5. Create a Customized Signature
The closing is extremely important because it lets the reader know who is contacting them. When contacting others on behalf of your client, be sure to create signature lines for each one. Make your clients look good by having a company signature.
In addition, create a signature for all email you send on your own behalf. Using your name and company name will remind your clients and others of who you are and what you do.
I personally use and recommend a tool called WiseStamp to create multiple email signatures. I’ve created at least 8 different signatures with this tool and they are automatically added to my messages based upon the return email address I’m using.
6. Be Discrete With Personal Information
Remember, email is not confidential or as secure as you might want it to be. Always protect your client by using discretion when sending email.
Email is NEVER private! Keep in mind that your message could be forwarded on to other people without your knowledge.
Ask how your client would prefer to send sensitive information like passwords and credit card numbers. You might want to consider using a tool like LastPass. You can read more about LastPass as well as other tools that I use in my virtual assistant business on my Resources page.
7. Always Be Polite!
This email rule should go without saying. You should never say anything in an email that you wouldn’t say to a person in a face to face conversation.
Courtesy goes a long way to instilling goodwill and trust with your clients. Always say please and thank you in your emails. Be sure to frequently express your appreciation and gratitude to your clients.
Unless you’re on good terms with someone, avoid informal language, slang, jargon and emoticons. Over time I became really good friends with one of my clients. However, I still needed to treat her professionally during any communication in regards to her business.
8. Sometimes Email Fails to be Delivered
Don’t assume that your client got an important message from you just because you sent an email. Email does not always reach its destination. There can be deliverability issues. It could be rejected as spam or land in another folder. If you don’t hear back from your client in a reasonable amount of time, make a phone call to be sure the message was received.
9. Proofread Your Messages
Take a moment to review your email for spelling, grammar, and punctuation mistakes. It reflects poorly on your professional image if your message contains typos.
Some email programs include spelling and grammar checking tools. Be sure to take advantage of these tools.
Read your message out loud before you send it. Does it say what you want it to say? Is there anything that could be misinterpreted?
If you’re writing something negative, have a trusted person read it and give you feedback. Better yet, sleep on it before you decide to hit the send button. Remember that email is forever!
10. Email Isn’t Always Best
One of the biggest sources of stress at work is the sheer volume of emails that people receive. Ask yourself if your message is truly necessary before you decide to send an email.
Sometimes it might be better to pick up the phone or use an online communication tool like Skype. This is especially true when difficult situations arise or you are dealing with questions that are likely to need some back and forth discussion.

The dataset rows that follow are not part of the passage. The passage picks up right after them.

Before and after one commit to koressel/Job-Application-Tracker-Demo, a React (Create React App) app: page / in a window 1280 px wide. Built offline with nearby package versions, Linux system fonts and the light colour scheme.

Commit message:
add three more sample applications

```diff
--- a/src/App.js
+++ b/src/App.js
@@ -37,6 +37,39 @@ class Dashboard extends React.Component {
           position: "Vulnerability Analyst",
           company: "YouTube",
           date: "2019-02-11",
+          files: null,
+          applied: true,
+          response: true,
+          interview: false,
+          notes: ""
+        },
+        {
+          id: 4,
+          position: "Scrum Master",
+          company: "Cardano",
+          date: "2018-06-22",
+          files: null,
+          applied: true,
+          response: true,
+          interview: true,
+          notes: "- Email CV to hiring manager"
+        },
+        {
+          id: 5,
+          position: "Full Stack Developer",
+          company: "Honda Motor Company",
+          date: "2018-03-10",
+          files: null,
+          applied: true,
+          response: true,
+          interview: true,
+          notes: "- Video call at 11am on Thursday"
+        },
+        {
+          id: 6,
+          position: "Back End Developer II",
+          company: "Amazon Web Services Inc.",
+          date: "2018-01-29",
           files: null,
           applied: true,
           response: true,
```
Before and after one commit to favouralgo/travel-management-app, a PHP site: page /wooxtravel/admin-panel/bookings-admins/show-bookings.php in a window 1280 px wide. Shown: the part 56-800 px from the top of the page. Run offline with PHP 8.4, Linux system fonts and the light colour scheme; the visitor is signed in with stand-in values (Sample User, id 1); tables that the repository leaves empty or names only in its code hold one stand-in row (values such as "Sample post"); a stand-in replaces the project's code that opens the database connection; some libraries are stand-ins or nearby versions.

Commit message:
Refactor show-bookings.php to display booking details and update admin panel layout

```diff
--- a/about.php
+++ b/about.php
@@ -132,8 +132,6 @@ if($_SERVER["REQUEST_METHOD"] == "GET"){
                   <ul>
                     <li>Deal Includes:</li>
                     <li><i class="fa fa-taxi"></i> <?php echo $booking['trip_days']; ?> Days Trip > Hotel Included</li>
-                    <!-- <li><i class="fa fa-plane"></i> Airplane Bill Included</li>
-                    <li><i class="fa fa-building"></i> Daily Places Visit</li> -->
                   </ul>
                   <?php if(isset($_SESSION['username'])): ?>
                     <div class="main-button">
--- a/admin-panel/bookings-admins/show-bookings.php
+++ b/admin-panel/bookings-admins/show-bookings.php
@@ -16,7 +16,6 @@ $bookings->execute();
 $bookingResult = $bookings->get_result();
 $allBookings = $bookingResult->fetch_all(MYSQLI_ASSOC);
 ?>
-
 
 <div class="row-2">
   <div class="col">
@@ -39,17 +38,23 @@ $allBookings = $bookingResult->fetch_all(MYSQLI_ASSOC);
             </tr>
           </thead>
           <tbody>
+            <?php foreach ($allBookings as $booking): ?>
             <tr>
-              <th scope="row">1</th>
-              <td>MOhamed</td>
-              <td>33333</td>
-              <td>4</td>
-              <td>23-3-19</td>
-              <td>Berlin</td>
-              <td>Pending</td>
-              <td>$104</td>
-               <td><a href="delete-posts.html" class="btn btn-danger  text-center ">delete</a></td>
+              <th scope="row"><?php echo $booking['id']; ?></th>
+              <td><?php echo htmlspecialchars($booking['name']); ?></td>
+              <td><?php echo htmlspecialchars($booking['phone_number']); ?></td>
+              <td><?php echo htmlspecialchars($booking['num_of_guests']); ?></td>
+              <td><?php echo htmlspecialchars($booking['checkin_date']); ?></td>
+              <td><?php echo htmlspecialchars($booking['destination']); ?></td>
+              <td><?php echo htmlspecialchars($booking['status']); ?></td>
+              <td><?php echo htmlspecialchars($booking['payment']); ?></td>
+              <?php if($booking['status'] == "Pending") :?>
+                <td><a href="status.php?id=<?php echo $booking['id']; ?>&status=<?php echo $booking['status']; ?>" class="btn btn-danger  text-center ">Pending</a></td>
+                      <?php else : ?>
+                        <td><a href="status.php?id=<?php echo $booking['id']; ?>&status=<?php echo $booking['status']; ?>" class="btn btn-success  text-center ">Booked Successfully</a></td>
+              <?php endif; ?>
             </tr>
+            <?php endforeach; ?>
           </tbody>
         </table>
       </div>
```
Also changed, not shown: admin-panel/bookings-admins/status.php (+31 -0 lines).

Email is an amazing form of communication. I’m old enough to remember what it was like in the days before email arrived on the scene. I’m thankful for this technology and enjoy the ease of communicating with my clients so instantaneously.
Can you think of any other important email rules I may have left out? If so, please share them in the comments section so others can benefit from your advice.
Hi and welcome to Virtually Done. I’m Leslie and it’s a pleasure to meet you! If you are an online entrepreneur or small business owner struggling to find enough time in your day to concentrate on the tasks you are passionate about, I can help you!
If you would like to learn more, please contact me. I’d love to hear from you!